Years of political violence plagued the South American nation, breeding instability and economic hardship that forced many Peruvians to emigrate northward.
Many of those who chose to stick around found themselves attending a lot of going-away parties.
Though Victor's family was lucky enough to leave, a series of hardships awaited him as he worked to get a public education as an undocumented immigrant in the United States.
One weekend last year, Victor went home to Pasadena, Calif., for his weekly visit from UCLA.
His mother had already left for her housekeeping job at 6 a.m., and his father was getting ready for work.
Victor and his 11-year-old little brother were still sleeping when two Immigration and Customs Enforcement officers knocked on their door.
They had come to take Victor's father, an undocumented immigrant.
Victor was shocked at the sudden change of reality.
"My little brother was crying, and I cried, and my dad (was) crying. It was hopeless. It was a disaster," Victor said.
It was a nervous feeling he had never felt before, he said, and a curious weight of responsibility fell upon him when he saw his little brother crying.
The sudden disruption shook their lives to the core.
Victor tried to keep busy by staying focused in school.
But seeing his mother waiting by the phone and crying every night was hard to deal with.
"Seventeen years of us being here, and they take my dad away?" Victor said. "What about all the taxes that he has paid? Is that just going to go to waste?"

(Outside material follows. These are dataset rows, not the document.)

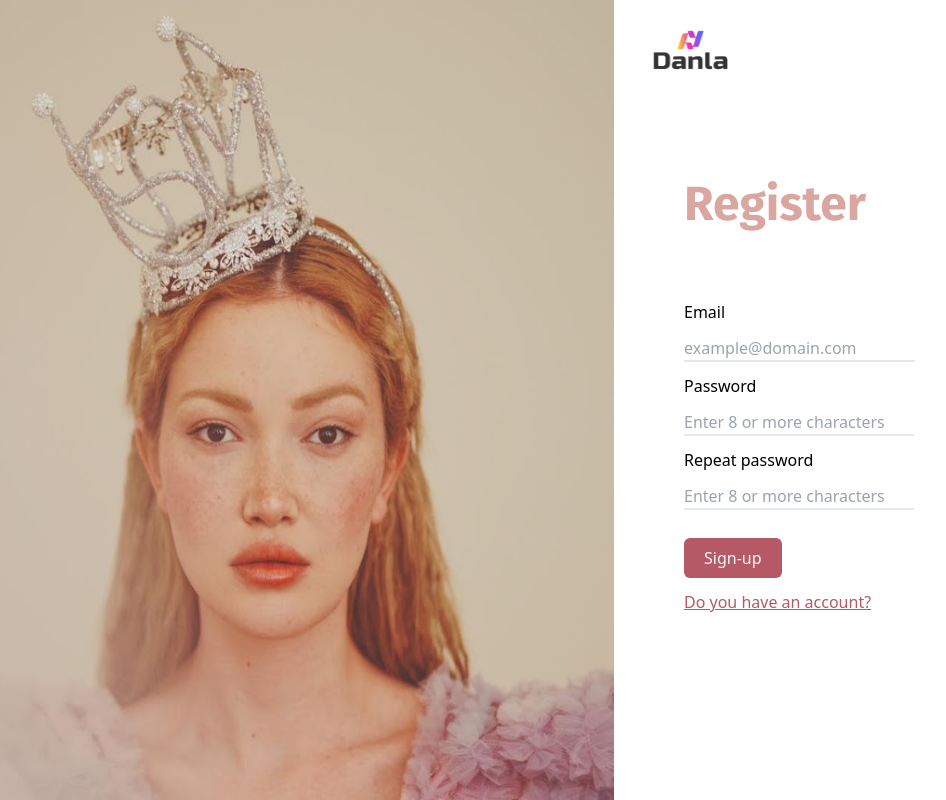
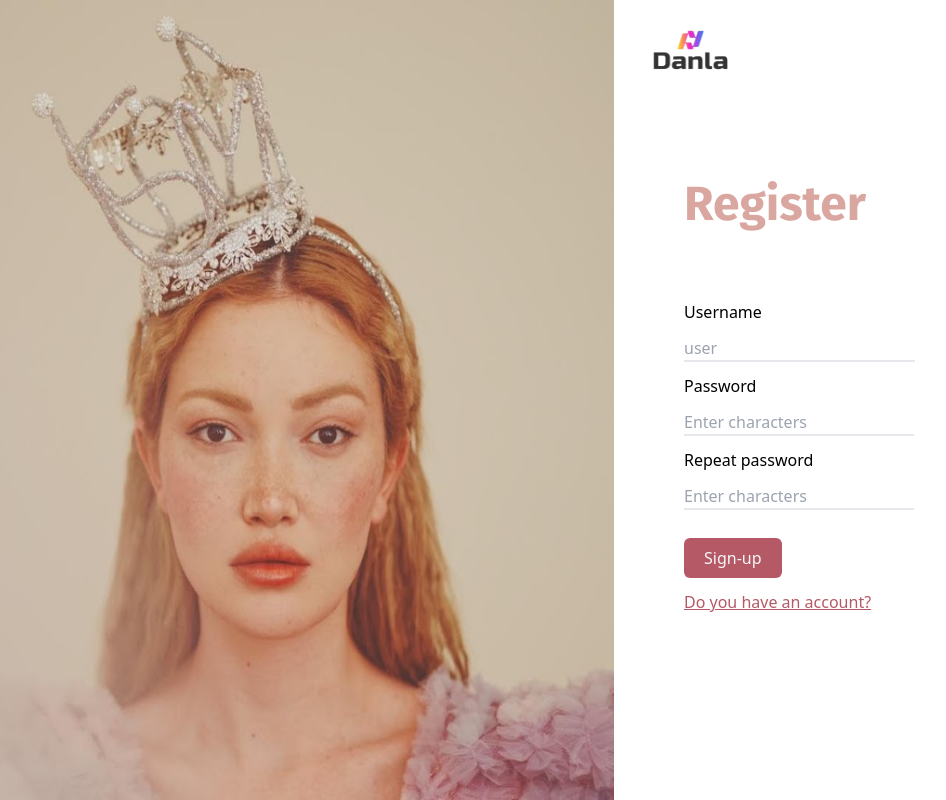
Before and after one commit to Senan747/trendsway, a React (Vite) app: page /register in a window 1280 px wide. Shown: the whole page, without its empty margins (86-1032 px from the left). Built offline with nearby package versions, Linux system fonts and the light colour scheme; a web font is replaced by a local one.

Commit message:
finish register

```diff
--- a/src/Components/Navbar.jsx
+++ b/src/Components/Navbar.jsx
@@ -5,7 +5,6 @@ import { useUserData } from "../UserDataContext";
 function Navbar() {
   const { userData } = useUserData();
 
-  // const user = useContext(UserContext);
   const [activeMenu, setActiveMenu] = useState("");
   const dropDown = (menu) => {
     setActiveMenu(menu);
--- a/src/pages/Login.jsx
+++ b/src/pages/Login.jsx
@@ -1,4 +1,4 @@
-import React, { useState, useContext, createContext } from "react";
+import React, { useState } from "react";
 import { useUserData } from "../UserDataContext";
 import { Link, useNavigate } from "react-router-dom";
 
@@ -10,12 +10,12 @@ function Login() {
 
   const handleSubmit = (event) => {
     event.preventDefault();
-    setTimeout(() => {
-      const userData = { username, password };
-      setUserData(userData);
-    }, 1000);
+
+    const userData = { username, password };
+    setUserData(userData);
+
     navigate("/");
-  };;
+  };
 
   return (
     <div className="flex flex-row h-screen">
@@ -32,14 +32,18 @@ function Login() {
           </h1>
         </div>
         <div>
-          <form action="" className="flex flex-col gap-3 items-start ml-[70px]" onSubmit={handleSubmit}>
-            <label htmlFor="Email">Email</label>
+          <form
+            action=""
+            className="flex flex-col gap-3 items-start ml-[70px]"
+            onSubmit={handleSubmit}
+          >
+            <label htmlFor="Username">Username</label>
             <input
-              type="email"
+              type="Username"
               name=""
               id=""
               className="border-b-2 outline-none"
-              placeholder="example@domain.com"
+              placeholder="user"
               onChange={(e) => setUsername(e.target.value)}
               required
             />
--- a/src/pages/Register.jsx
+++ b/src/pages/Register.jsx
@@ -1,7 +1,24 @@
-import React from "react";
-import { Link } from "react-router-dom";
+import React, { useState } from "react";
+import { Link, useNavigate } from "react-router-dom";
+import { useUserData } from "../UserDataContext";
 
 function Register() {
+  const { setUserData } = useUserData();
+  let navigate = useNavigate();
+
+  const [username, setUsername] = useState("");
+  const [password, setPassword] = useState("");
+  const [repeatPassword, setRepeatPassword] = useState("");
+
+  const handleSubmit = (event) => {
+    event.preventDefault();
+
+    const userData = { username, password };
+    setUserData(userData);
+
+    navigate("/");
+  };
+
   return (
     <div className="flex flex-row h-screen">
       <div className="w-[700px] bg-cover">
@@ -17,15 +34,20 @@ function Register() {
           </h1>
         </div>
         <div>
-          <form action="" className="flex flex-col gap-3 items-start ml-[70px]">
-            <label htmlFor="Email">Email</label>
+          <form
+            action=""
+            className="flex flex-col gap-3 items-start ml-[70px]"
+            onSubmit={handleSubmit}
+          >
+            <label htmlFor="Username">Username</label>
             <input
-              type="email"
+              type="Username"
               name=""
               id=""
               className="border-b-2 outline-none"
-              placeholder="example@domain.com"
+              placeholder="user"
               required
+              onChange={(e) => setUsername(e.target.value)}
             />
             <label htmlFor="password">Password</label>
             <input
@@ -33,8 +55,9 @@ function Register() {
               name=""
               id=""
               className="border-b-2 w-[230px] outline-none"
-              placeholder="Enter 8 or more characters"
+              placeholder="Enter characters"
               required
+              onChange={(e) => setPassword(e.target.value)}
             />
             <label htmlFor="password">Repeat password</label>
             <input
@@ -42,14 +65,20 @@ function Register() {
               name=""
               id=""
               className="border-b-2 w-[230px] outline-none"
-              placeholder="Enter 8 or more characters"
+              placeholder="Enter characters"
               required
+              onChange={(e) => setRepeatPassword(e.target.value)}
             />
-            <button className=" py-2 px-5 mt-4 rounded-md text-gega-white bg-gega-rose">
+            <button
+              className=" py-2 px-5 mt-4 rounded-md text-gega-white bg-gega-rose"
+              type="submit"
+            >
               Sign-up
             </button>
             <Link to="/login">
-              <p className="underline text-gega-rose">Do you have an account?</p>
+              <p className="underline text-gega-rose">
+                Do you have an account?
+              </p>
             </Link>
           </form>
         </div>
```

While the fear always lingered in the back of his head, Victor said he never thought his family would be separated.
The fear lessened with each year in the U.S. So when Victor's father was deported after 17 years of working and raising a family here, the shock was unbearable.

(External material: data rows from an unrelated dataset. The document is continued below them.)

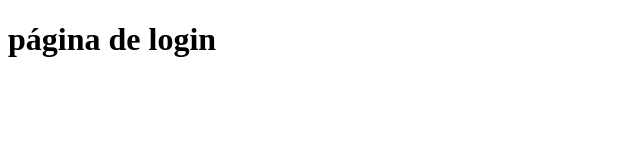
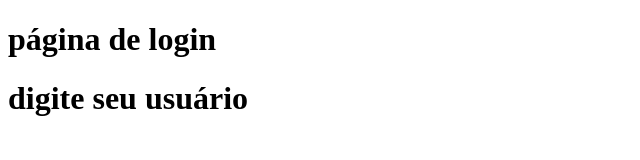
Before and after one commit to LucasIbiapino7/aulagitteste, a plain HTML site: page login.html in a window 1280 px wide. Shown: the whole page, without its empty margins (0-640 px from the left). Drawn offline with Linux system fonts and the light colour scheme.

Commit message:
nova modificação

```diff
--- a/login.html
+++ b/login.html
@@ -8,5 +8,6 @@
 </head>
 <body>
     <h1>página de login</h1>
+    <h1>digite seu usuário</h1>
 </body>
 </html>
```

The event seriously complicated Victor's life as a student. As an undocumented immigrant, he was already barred from receiving financial aid, but with the detainment of his father, Victor was forced to take over family responsibilities.
He had to commute home every day to make sure that his mother wasn't too stressed out and his little brother had someone to talk to. He also had his own schoolwork to think about.

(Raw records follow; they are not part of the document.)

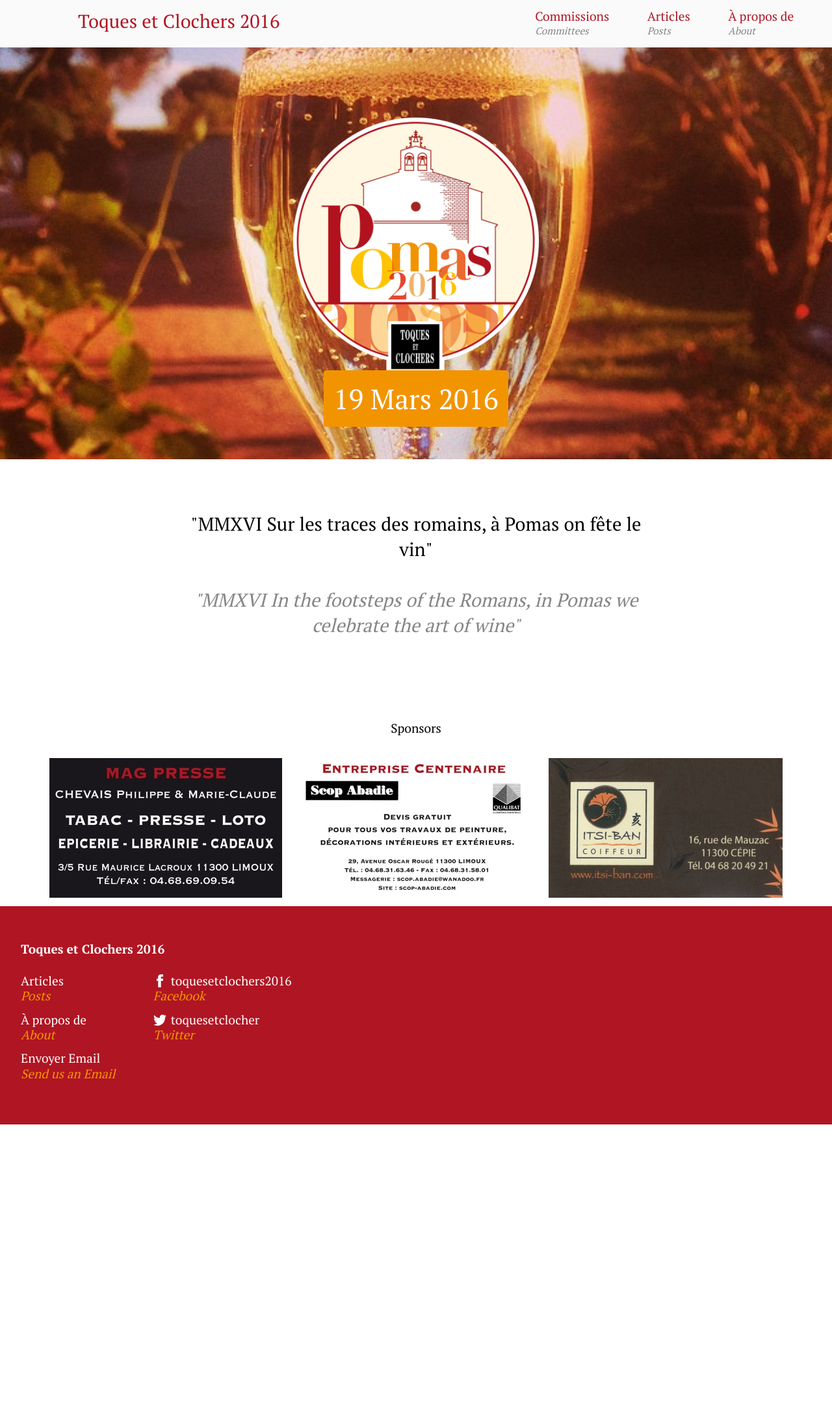
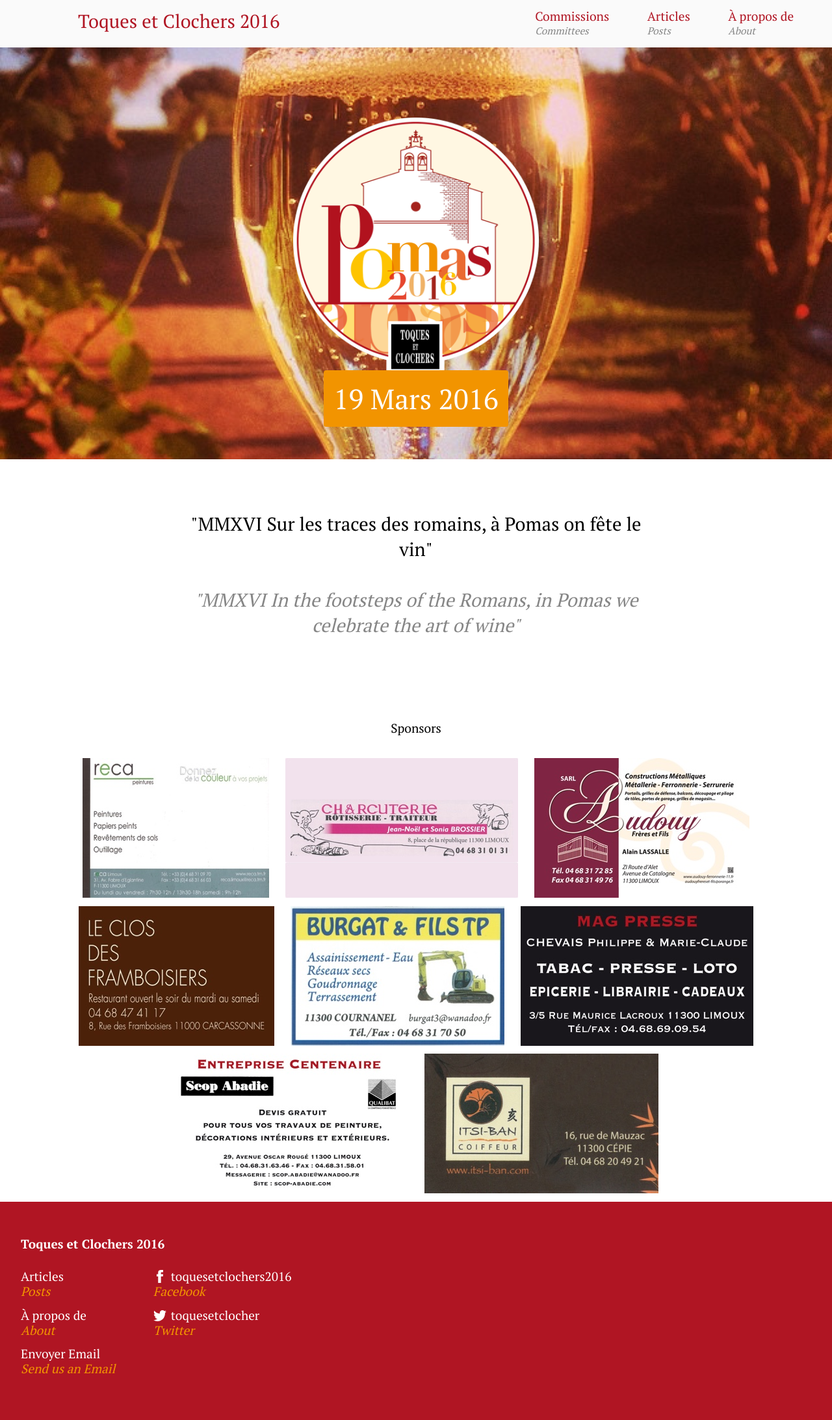
Before and after one commit to aeden/toquesetclochers2016, a Jekyll site: the page built from index.html, in a window 1280 px wide. Shown: the whole page at 65% size. Built offline with Jekyll 4.4.1, drawn with Linux system fonts in a browser that asks for light colours; Markdown is read by kramdown in place of the engine named in the settings; before the commit the page ends 1731 px from its top, so only the background shows below that.

Commit message:
Add new sponsors

```diff
--- a/index.html
+++ b/index.html
@@ -12,7 +12,21 @@
 </section>
 <section class="l-sponsors">
   <p>Sponsors</p>
-  <img class="sponsor" src="/assets/images/sponsors/magpresse.jpg" alt="Mag Presse" />
-  <a href="http://scop-abadie.com"><img class="sponsor" src="/assets/images/sponsors/scopabadie.jpg" alt="Scop Abadie" /></a>
-  <a href="http://www.itsi-ban.com"><img class="sponsor" src="/assets/images/sponsors/itsi-ban.jpg" alt="Itsi-Ban" /></a>
+
+  <div class="l-sponsor-set">
+    <img class="sponsor" src="/assets/images/sponsors/reca.jpg" alt="reca" />
+    <img class="sponsor" src="/assets/images/sponsors/brossier.jpg" alt="Jean-Noel et Sonia Brossier" />
+    <img class="sponsor" src="/assets/images/sponsors/audouy.jpg" alt="Audouy" />
+  </div>
+
+  <div class="l-sponsor-set">
+    <img class="sponsor" src="/assets/images/sponsors/clos-framboisiers.jpg" alt="Le Clos des Framboisiers" />
+    <img class="sponsor" src="/assets/images/sponsors/burgat.jpg" alt="Burgat & Fils" />
+    <img class="sponsor" src="/assets/images/sponsors/magpresse.jpg" alt="Mag Presse" />
+  </div>
+
+  <div class="l-sponsor-set">
+    <a href="http://scop-abadie.com"><img class="sponsor" src="/assets/images/sponsors/scopabadie.jpg" alt="Scop Abadie" /></a>
+    <a href="http://www.itsi-ban.com"><img class="sponsor" src="/assets/images/sponsors/itsi-ban.jpg" alt="Itsi-Ban" /></a>
+  </div>
 </section>
```
Also changed, not shown: assets/images/sponsors/audouy.jpg (added), assets/images/sponsors/brossier.jpg (added), assets/images/sponsors/burgat.jpg (added), assets/images/sponsors/clos-framboisiers.jpg (added), assets/images/sponsors/reca.jpg (added).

His father's gardening business came under Victor's supervision as well.
"I never had so much responsibility before, but for it to come all at once -- that's difficult," he said.
He had trouble juggling it all.
During classes he would get calls from customers with complaints.
They would need help, for example, fixing faulty sprinkler timers. The problem was that Victor didn't quite know how to fix sprinklers or set their timers. The business was still a mystery to him.
So Victor had to learn.
"I had to do the bills ... every month," Victor said. "That affected me in school a lot. And I ended up dropping out of class at the end of the quarter."
Victor said he even considered dropping out of school completely so he could devote all his attention to his father's gardening business. But his mother talked him out of it.
His parents, he said, sacrificed too much for him to get an education.
"I couldn't let them down," he said, adding that he hopes to use his education to change what he views as unjust treatment of undocumented immigrants.
It has been almost six months now since his father's deportation, and Victor says life is finally beginning to sttle down.
His mother and little brother, however, will soon be moving to Peru to reunite with his father. Victor, who still has a year to complete at UCLA, is staying.
"It's calmer than before, but it's still not the way things are supposed to be."
© 2008 Daily Bruin via U-WIRE